Mental Math Strings. Start with a number such as "number of days in a week". Then add "number of dimes in a dollar" and subtract "number of ounces in a pound" . Now multiply by "number of inches in a yard" and subtract "number of millimeters in a centimeter". Finally, divide by "number of cups in a pint".What is the number?* The idea is here is that you have all the steps listed on an overhead or Smart Board and only reveal one step at a time. By the end, all steps are shown and students can start over if they lose their place. I like what's going on here because students are mentally converting and then doing the math plus improving ability to hold things in short-term memory. They recommended starting with 4 steps in the process and no more than 7. I also like this because realistically, all students have access to it and it's also recognizing math that we actually use in real life.
Halving and Doubling. I have never noticed this but I love love love it. When you are multiplying, halve one number and double the other, then multiply. This works wonders on decimals! For example, 6 x 3.5. Half of 6 is 3 and double 3.5 to get 7. 3 x 7 = 21 which is a lot easier to figure out than the first problem. Let's do another just because it's fun! 20 x 6.5 = 10 x 13 = 130. They recommend starting this process with practice of just doubling and halving any number and then throwing in the multiplication.

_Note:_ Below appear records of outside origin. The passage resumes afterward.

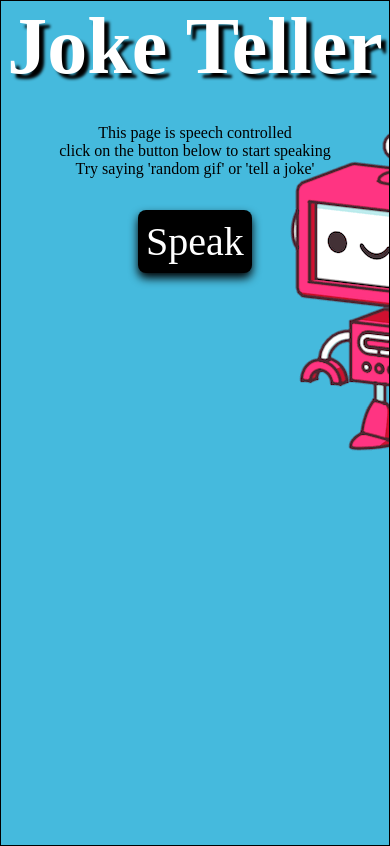
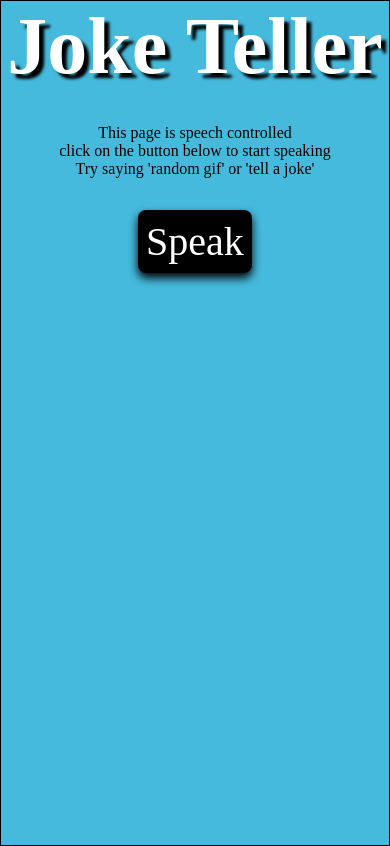
Before and after one commit to lucvankerkvoort/20DaysOfJavaScript, a React (Create React App) app: page / in a window 390 px wide. Built offline with nearby package versions, Linux system fonts and the light colour scheme; no server answers; a web font is replaced by a local one.

Commit message:
fix(JokeTeller) fixed the background responsive behaviour

```diff
--- a/src/Projects/JokeTeller/styles.js
+++ b/src/Projects/JokeTeller/styles.js
@@ -6,7 +6,10 @@ export const Background = styled.div`
   background-color: #45badd;
   background-image: url("./robot.gif");
   background-repeat: no-repeat;
-  background-position: left center top;
+  background-position: 0% 0%;
+
+  @media (max-width: 1200px) {
+    background: #45badd;
 `;
 
 export const Wrapper = styled.div`
```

Front-End Multiplication. I've never known the name of this strategy but it is one that I use a lot. It works great when multiplying bigger numbers. For example 524 x 3. First take 500 x 3 = 1500. then 20 x 3 = 60. Then 4 x 3 = 12. It's a lot easier to add 1500 + 60 + 12 in your head than to figure out 1572 with carrying and such.
Rapid-fire Warm Ups. Really like this idea as well. This idea is something you should start on Monday and continue each day throughout the week so that students can feel successful in the fact that they are improving. Say you are in geometry and are naming triangles by their side lengths. In a rapid-fire warm up, you would have students number their papers 1-8. Next, flash 8 different pictures of triangles rapid like, less than a second per picture. Then show the answers. Most students love the challenge of competition and this is a simple concept to implement.
Units. Pay attention to units because they tell you how to solve the problem. I never really noticed it but I think we all assume it. And maybe that's a key point: We can't assume that students assume what we assume. Anyway, we've talked about this in geometry. The formulas for volume and surface area of a sphere are similar and one way to distinguish is that r is squared in the area formula and cubed in the volume formula. And then when it comes to miles per hour or percentages, it becomes even more obvious (to us at least) that we need to divide.
Fractions. Obviously, I don't have much teaching experience so I've never had to teach fractions. I don't even remember how I learned them but they just come easily to me. The Pippens mentioned that in other countries, schools teach students the friendly fractions while our American textbooks are full of 17ths and 13ths and so on. I don't think students conceptualize fractions, they just attempt to follow rules. Oh wait, that's not just with fractions.
And surprisingly, even to me, I still have more to say = yet another blog post! And I haven't even started talking about the classroom activities. You're getting veeerrrrrryyy excited.